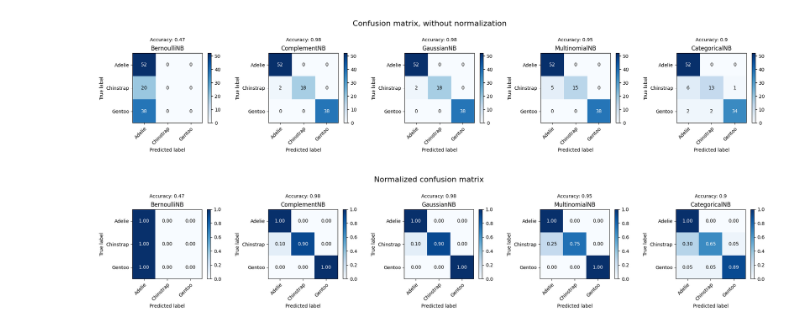
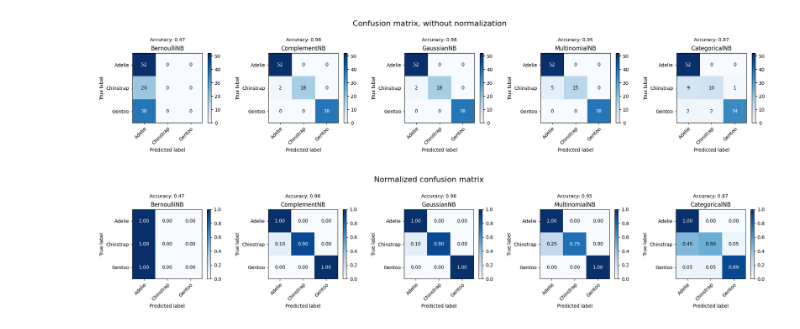
Before and after one commit to AyozeGS/IABD, a Jupyter notebook: SNS/UT3/T2/Ayoze_Gil_Sosa_Act_3_2_Penguin_NaiveBayes.ipynb, the cells around one changed output. Drawn from its saved outputs; the diff is of its cells as text; code cells hidden in the pictures.

```diff
--- a/SNS/UT3/T2/Ayoze_Gil_Sosa_Act_3_2_Penguin_NaiveBayes.ipynb
+++ b/SNS/UT3/T2/Ayoze_Gil_Sosa_Act_3_2_Penguin_NaiveBayes.ipynb
@@ -244,8 +245,15 @@ def use_model(model_name):
   ##########
 
   # Obtenemos la clase a partir de su nombre
+  # Nota: CategoricalNB no está diseñado para datos continuos. Dará error si
+  # en los datos de test hay un valor que no está en los datos de entrenamiento.
+  # El parámetno min_categories indica el número de valores 'discretos' distintos
+  # que existen para evitar que lo defina sólo con los datos de entramiento.
   model_class = globals()[model_name]
-  model = model_class()
+  if model_name == 'CategoricalNB':
+    model = model_class(min_categories=X.nunique())
+  else:
+    model = model_class()
 
   ##########
   # PASO 4 #
@@ -253,7 +261,6 @@ def use_model(model_name):
 
   # Entrenamos el modelo con los datos de entrenamiento
   model.fit(Xtrain, ytrain)
-
 
   ##########
   # PASO 5 #
@@ -398,20 +405,34 @@ for idx, model in enumerate(models):
 
   # Creamos este array de numpy porque es el parámetro con las clases que espera la función
   classes = np.array(field_categories)
-  plot_confusion_matrix(ytest_df[field_name], y_model_array, classes=classes, normalize=False, title=f'Accuracy: {str(round(model[1],2))}', titleSup=model_names[idx], fig=fig, ax=ax[idx%5])
+  plot_confusion_matrix(ytest_df[field_name],
+                        y_model_array,
+                        classes=classes,
+                        normalize=False,
+                        title=f'Accuracy: {str(round(model[1],2))}',
+                        titleSup=model_names[idx],
+                        fig=fig,
+                        ax=ax[idx%len(model_names)] if len(model_names) > 1 else ax)
 # %% [output]
 [figure]
 # %%
-# Creamos el contenedor para representar los resultados
+# Creamos el contenedor para representar los resultados normalizados
 fig, ax = plt.subplots(nrows=1, ncols = len(model_names), figsize = (4*len(model_names),4))
 
-# Representamos la matriz de confusión para cada modelo asignando los parámetros
+# Representamos la matriz de confusión normalizada para cada modelo asignando los parámetros
 for idx, model in enumerate(models):
 
   y_model_array = transform_to_categorical_array(models[idx][2])
 
   # Creamos este array de numpy porque es el parámetro con las clases que espera la función
   classes = np.array(field_categories)
-  plot_confusion_matrix(ytest_df[field_name], y_model_array, classes=classes, normalize=True, title=f'Accuracy: {str(round(model[1],2))}', titleSup=model_names[idx], fig=fig, ax=ax[idx%5])
+  plot_confusion_matrix(ytest_df[field_name],
+                        y_model_array,
+                        classes=classes,
+                        normalize=True,
+                        title=f'Accuracy: {str(round(model[1],2))}',
+                        titleSup=model_names[idx],
+                        fig=fig,
+                        ax=ax[idx%len(model_names)] if len(model_names) > 1 else ax)
 # %% [output]
-[figure, old version]
+[figure, new version]
```
Also changed, not shown: parts of 2 cells of this notebook.
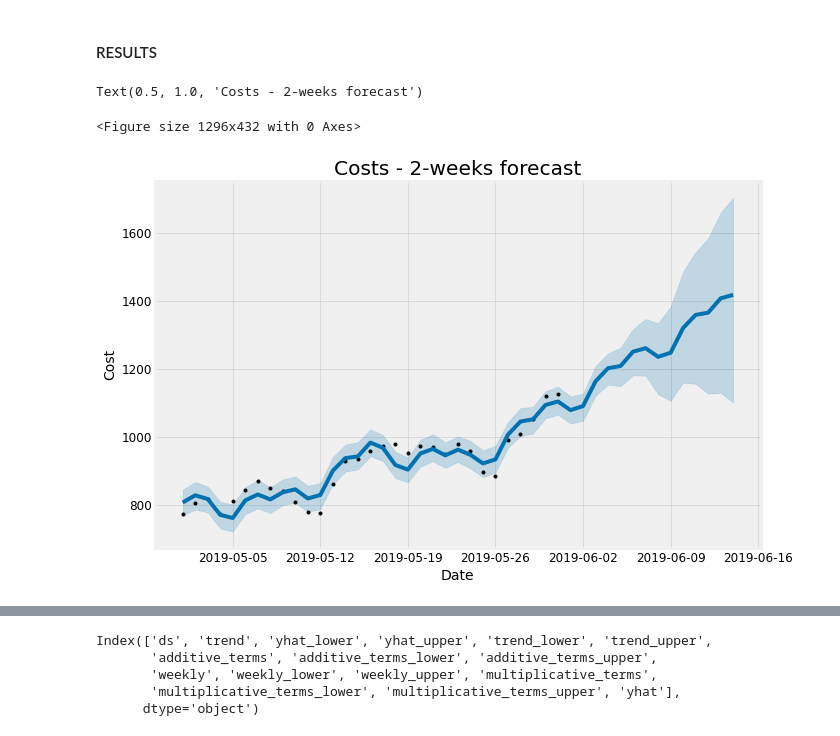
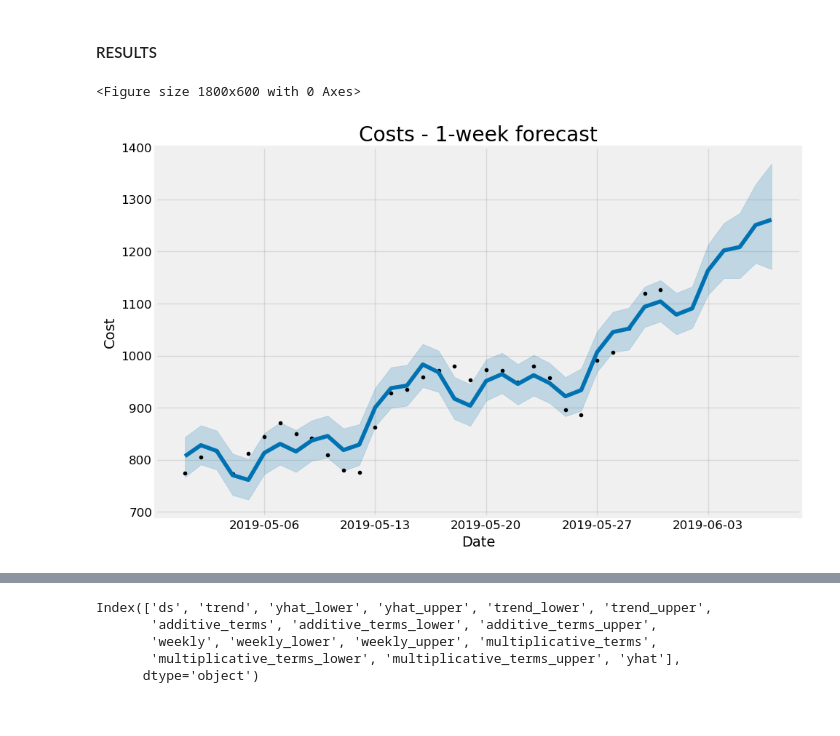
Before and after one commit to homocuadratus/time-series-final-work, a Jupyter notebook: meli_costs_forecast_prophet.ipynb, the cells around one changed output, grey strips where cells are left out. Saved outputs shown, nothing was run; the diff lists cells and outputs as text; code cells hidden in the pictures.

```diff
--- a/meli_costs_forecast_prophet.ipynb
+++ b/meli_costs_forecast_prophet.ipynb
@@ -48,3 +43,6 @@ df_costs = pd.read_excel(costs_raw)
+# %%
+costs_time_series_path = "meli_ec2_blended_cost_may_2019.xlsx"
+df_costs = pd.read_excel(costs_time_series_path)
 # %% [markdown]
 ### INDEXING
 
@@ -124,7 +124,7 @@ INFO:fbprophet:Disabling daily seasonality. Run prophet with daily_seasonality=T
 
 Once the model has been fitted, we make a dataset to store future predictions with output frequency equal to "periods"
 # %%
-future = prophet.make_future_dataframe(periods=14)
+future = prophet.make_future_dataframe(periods=7)
 # %% [markdown]
 and then we use the predict method to make our forecast
 # %%
@@ -134,11 +134,11 @@ forecast = prophet.predict(future)
 # %%
 plt.figure(figsize=(18, 6))
 prophet.plot(forecast, xlabel = 'Date', ylabel = 'Cost')
-plt.title('Costs - 2-weeks forecast')
+plt.title('Costs - 1-week forecast')
+plt.show()
 # %% [output]
-Text(0.5, 1.0, 'Costs - 2-weeks forecast')
+<Figure size 1800x600 with 0 Axes>
-<Figure size 1296x432 with 0 Axes>
-[figure, old version]
+[figure, new version]
 # %% [markdown]
 ### ASSESSMENT OF THE MODEL
 
```
Also changed, not shown: parts of 11 cells of this notebook.
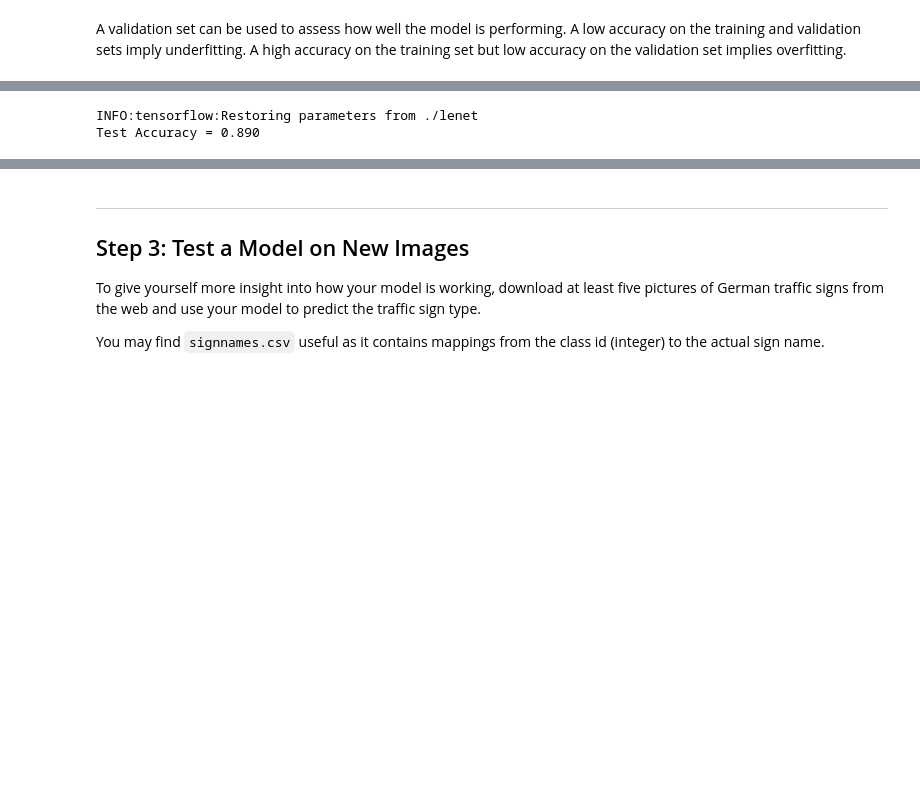
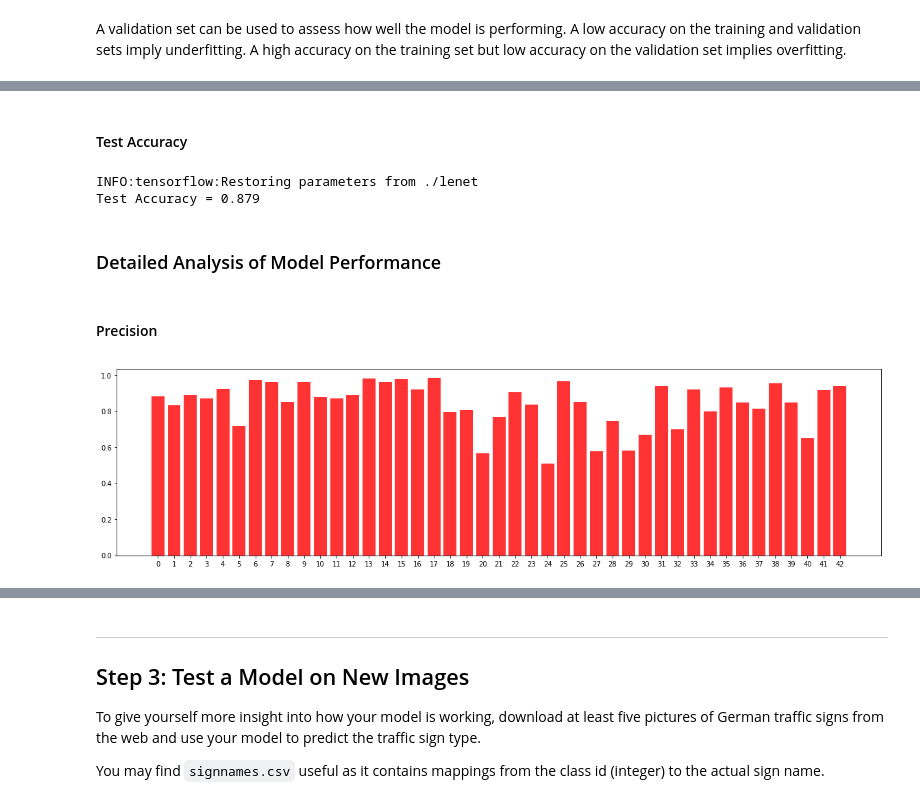
Before and after one commit to asadziach/CarND-Traffic-Sign-Classifier-Project, a Jupyter notebook: Traffic_Sign_Classifier.ipynb, the cells around one changed output, grey strips where cells are left out. Drawn from its saved outputs; the diff is of its cells as text; code cells hidden in the pictures; blank space fills up the shorter version.

Commit message:
Added Detailed Analysis of Model Performance

```diff
--- a/Traffic_Sign_Classifier.ipynb
+++ b/Traffic_Sign_Classifier.ipynb
@@ -517,9 +531,25 @@ Wall time: 17.5 s
+# %% [markdown]
+#### Test Accuracy
 # %%
 with tf.Session() as sess:
     saver.restore(sess, tf.train.latest_checkpoint('.'))
 
     test_accuracy = evaluate(X_test, y_test)
     print("Test Accuracy = {:.3f}".format(test_accuracy))
+    predictions = get_predictions(X_test, y_test)
 # %% [output]
 INFO:tensorflow:Restoring parameters from ./lenet
-Test Accuracy = 0.890
+Test Accuracy = 0.879
+# %% [markdown]
+###  Detailed Analysis of Model Performance
+# %% [markdown]
+#### Precision
+# %%
+from sklearn.metrics import precision_recall_fscore_support
+precision,recall, fbeta_score, support = precision_recall_fscore_support(y_test, predictions, average=None)
+
+fig, ax = plt.subplots(figsize=(20,5))
+plt.xticks(range(n_classes), range(n_classes))
+plot = plt.bar(range(n_classes), precision, color="red", alpha=0.8, label='precision')
+# %% [output]
+[figure, added]
```
Also changed, not shown: parts of 16 cells of this notebook.
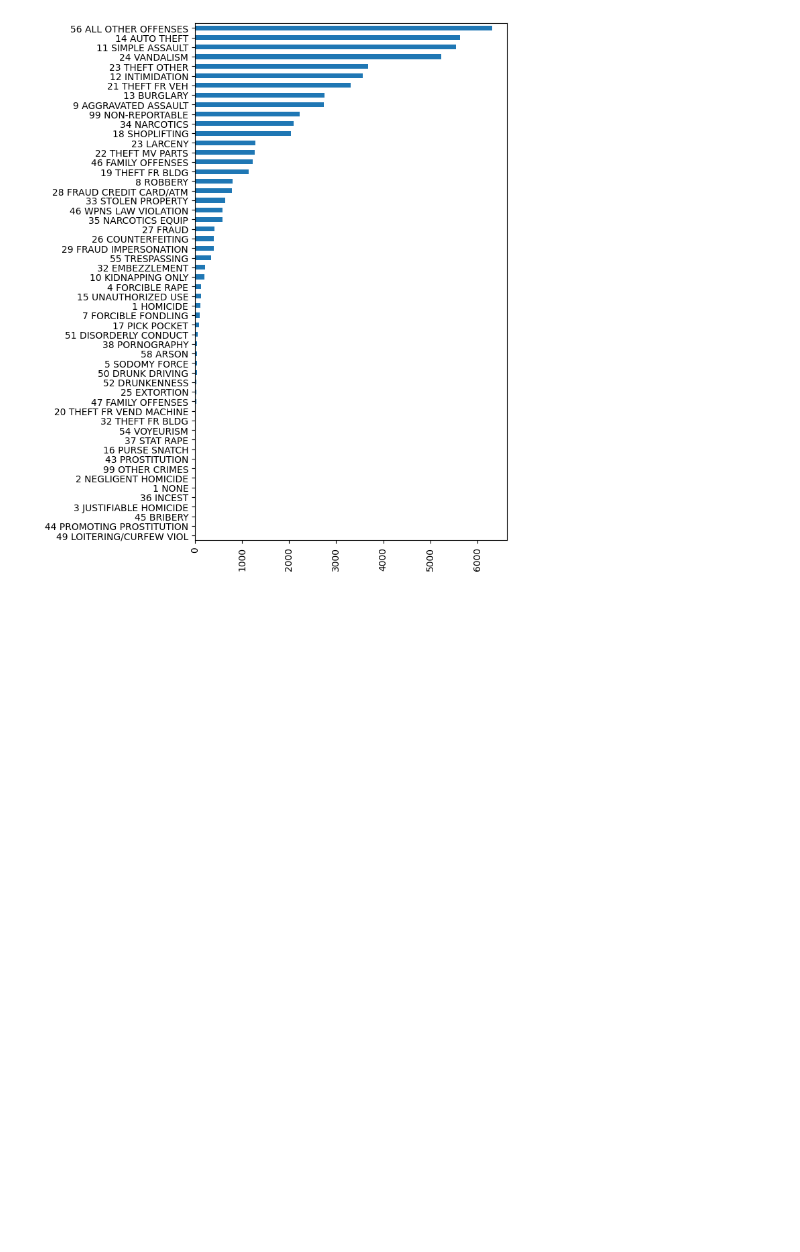
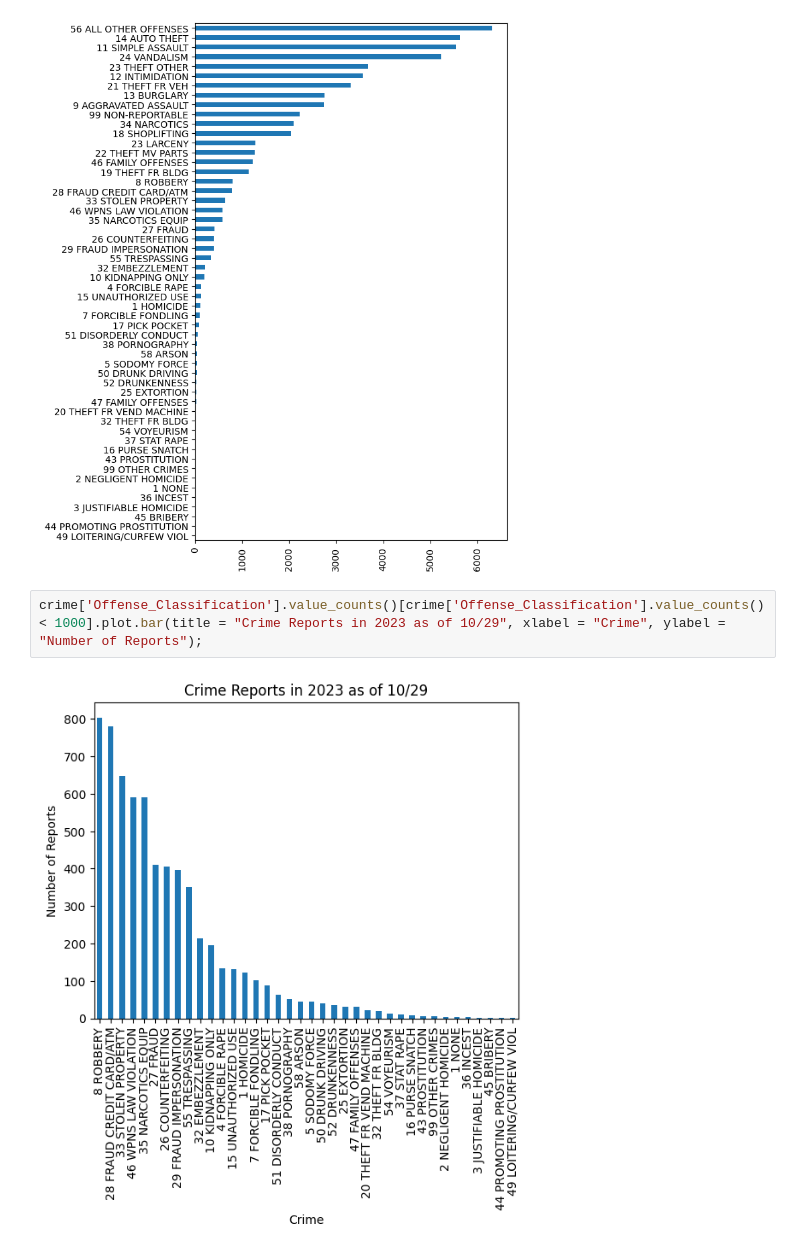
Before and after one commit to dmorton714/open-data-API-, a Jupyter notebook: 2023_crime_data /crime.ipynb, the cells around one changed output. Cells and saved outputs as stored; diff of their text form; blank space fills up the shorter version.

Commit message:
updates to graphs

```diff
--- a/2023_crime_data /crime.ipynb
+++ b/2023_crime_data /crime.ipynb
@@ -77,3 +77,7 @@ plt.xticks(rotation=90)
 plt.show()
 # %% [output]
 [figure]
+# %%
+crime['Offense_Classification'].value_counts()[crime['Offense_Classification'].value_counts() < 1000].plot.bar(title = "Crime Reports in 2023 as of 10/29", xlabel = "Crime", ylabel = "Number of Reports");
+# %% [output]
+[figure, added]
```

● ● ● ●

## Task
If a record holds a picture, leave the picture out, but repeat every line exactly.

## Solution to the exercise
Before and after one commit to AyozeGS/IABD, a Jupyter notebook: SNS/UT3/T2/Ayoze_Gil_Sosa_Act_3_2_Penguin_NaiveBayes.ipynb, the cells around one changed output. Drawn from its saved outputs; the diff is of its cells as text; code cells hidden in the pictures.

```diff
--- a/SNS/UT3/T2/Ayoze_Gil_Sosa_Act_3_2_Penguin_NaiveBayes.ipynb
+++ b/SNS/UT3/T2/Ayoze_Gil_Sosa_Act_3_2_Penguin_NaiveBayes.ipynb
@@ -244,8 +245,15 @@ def use_model(model_name):
   ##########
 
   # Obtenemos la clase a partir de su nombre
+  # Nota: CategoricalNB no está diseñado para datos continuos. Dará error si
+  # en los datos de test hay un valor que no está en los datos de entrenamiento.
+  # El parámetno min_categories indica el número de valores 'discretos' distintos
+  # que existen para evitar que lo defina sólo con los datos de entramiento.
   model_class = globals()[model_name]
-  model = model_class()
+  if model_name == 'CategoricalNB':
+    model = model_class(min_categories=X.nunique())
+  else:
+    model = model_class()
 
   ##########
   # PASO 4 #
@@ -253,7 +261,6 @@ def use_model(model_name):
 
   # Entrenamos el modelo con los datos de entrenamiento
   model.fit(Xtrain, ytrain)
-
 
   ##########
   # PASO 5 #
@@ -398,20 +405,34 @@ for idx, model in enumerate(models):
 
   # Creamos este array de numpy porque es el parámetro con las clases que espera la función
   classes = np.array(field_categories)
-  plot_confusion_matrix(ytest_df[field_name], y_model_array, classes=classes, normalize=False, title=f'Accuracy: {str(round(model[1],2))}', titleSup=model_names[idx], fig=fig, ax=ax[idx%5])
+  plot_confusion_matrix(ytest_df[field_name],
+                        y_model_array,
+                        classes=classes,
+                        normalize=False,
+                        title=f'Accuracy: {str(round(model[1],2))}',
+                        titleSup=model_names[idx],
+                        fig=fig,
+                        ax=ax[idx%len(model_names)] if len(model_names) > 1 else ax)
 # %% [output]
 [figure]
 # %%
-# Creamos el contenedor para representar los resultados
+# Creamos el contenedor para representar los resultados normalizados
 fig, ax = plt.subplots(nrows=1, ncols = len(model_names), figsize = (4*len(model_names),4))
 
-# Representamos la matriz de confusión para cada modelo asignando los parámetros
+# Representamos la matriz de confusión normalizada para cada modelo asignando los parámetros
 for idx, model in enumerate(models):
 
   y_model_array = transform_to_categorical_array(models[idx][2])
 
   # Creamos este array de numpy porque es el parámetro con las clases que espera la función
   classes = np.array(field_categories)
-  plot_confusion_matrix(ytest_df[field_name], y_model_array, classes=classes, normalize=True, title=f'Accuracy: {str(round(model[1],2))}', titleSup=model_names[idx], fig=fig, ax=ax[idx%5])
+  plot_confusion_matrix(ytest_df[field_name],
+                        y_model_array,
+                        classes=classes,
+                        normalize=True,
+                        title=f'Accuracy: {str(round(model[1],2))}',
+                        titleSup=model_names[idx],
+                        fig=fig,
+                        ax=ax[idx%len(model_names)] if len(model_names) > 1 else ax)
 # %% [output]
-[figure, old version]
+[figure, new version]
```
Also changed, not shown: parts of 2 cells of this notebook.
Before and after one commit to homocuadratus/time-series-final-work, a Jupyter notebook: meli_costs_forecast_prophet.ipynb, the cells around one changed output, grey strips where cells are left out. Saved outputs shown, nothing was run; the diff lists cells and outputs as text; code cells hidden in the pictures.

```diff
--- a/meli_costs_forecast_prophet.ipynb
+++ b/meli_costs_forecast_prophet.ipynb
@@ -48,3 +43,6 @@ df_costs = pd.read_excel(costs_raw)
+# %%
+costs_time_series_path = "meli_ec2_blended_cost_may_2019.xlsx"
+df_costs = pd.read_excel(costs_time_series_path)
 # %% [markdown]
 ### INDEXING
 
@@ -124,7 +124,7 @@ INFO:fbprophet:Disabling daily seasonality. Run prophet with daily_seasonality=T
 
 Once the model has been fitted, we make a dataset to store future predictions with output frequency equal to "periods"
 # %%
-future = prophet.make_future_dataframe(periods=14)
+future = prophet.make_future_dataframe(periods=7)
 # %% [markdown]
 and then we use the predict method to make our forecast
 # %%
@@ -134,11 +134,11 @@ forecast = prophet.predict(future)
 # %%
 plt.figure(figsize=(18, 6))
 prophet.plot(forecast, xlabel = 'Date', ylabel = 'Cost')
-plt.title('Costs - 2-weeks forecast')
+plt.title('Costs - 1-week forecast')
+plt.show()
 # %% [output]
-Text(0.5, 1.0, 'Costs - 2-weeks forecast')
+<Figure size 1800x600 with 0 Axes>
-<Figure size 1296x432 with 0 Axes>
-[figure, old version]
+[figure, new version]
 # %% [markdown]
 ### ASSESSMENT OF THE MODEL
 
```
Also changed, not shown: parts of 11 cells of this notebook.
Before and after one commit to asadziach/CarND-Traffic-Sign-Classifier-Project, a Jupyter notebook: Traffic_Sign_Classifier.ipynb, the cells around one changed output, grey strips where cells are left out. Drawn from its saved outputs; the diff is of its cells as text; code cells hidden in the pictures; blank space fills up the shorter version.

Commit message:
Added Detailed Analysis of Model Performance

```diff
--- a/Traffic_Sign_Classifier.ipynb
+++ b/Traffic_Sign_Classifier.ipynb
@@ -517,9 +531,25 @@ Wall time: 17.5 s
+# %% [markdown]
+#### Test Accuracy
 # %%
 with tf.Session() as sess:
     saver.restore(sess, tf.train.latest_checkpoint('.'))
 
     test_accuracy = evaluate(X_test, y_test)
     print("Test Accuracy = {:.3f}".format(test_accuracy))
+    predictions = get_predictions(X_test, y_test)
 # %% [output]
 INFO:tensorflow:Restoring parameters from ./lenet
-Test Accuracy = 0.890
+Test Accuracy = 0.879
+# %% [markdown]
+###  Detailed Analysis of Model Performance
+# %% [markdown]
+#### Precision
+# %%
+from sklearn.metrics import precision_recall_fscore_support
+precision,recall, fbeta_score, support = precision_recall_fscore_support(y_test, predictions, average=None)
+
+fig, ax = plt.subplots(figsize=(20,5))
+plt.xticks(range(n_classes), range(n_classes))
+plot = plt.bar(range(n_classes), precision, color="red", alpha=0.8, label='precision')
+# %% [output]
+[figure, added]
```
Also changed, not shown: parts of 16 cells of this notebook.
Before and after one commit to dmorton714/open-data-API-, a Jupyter notebook: 2023_crime_data /crime.ipynb, the cells around one changed output. Cells and saved outputs as stored; diff of their text form; blank space fills up the shorter version.

Commit message:
updates to graphs

```diff
--- a/2023_crime_data /crime.ipynb
+++ b/2023_crime_data /crime.ipynb
@@ -77,3 +77,7 @@ plt.xticks(rotation=90)
 plt.show()
 # %% [output]
 [figure]
+# %%
+crime['Offense_Classification'].value_counts()[crime['Offense_Classification'].value_counts() < 1000].plot.bar(title = "Crime Reports in 2023 as of 10/29", xlabel = "Crime", ylabel = "Number of Reports");
+# %% [output]
+[figure, added]
```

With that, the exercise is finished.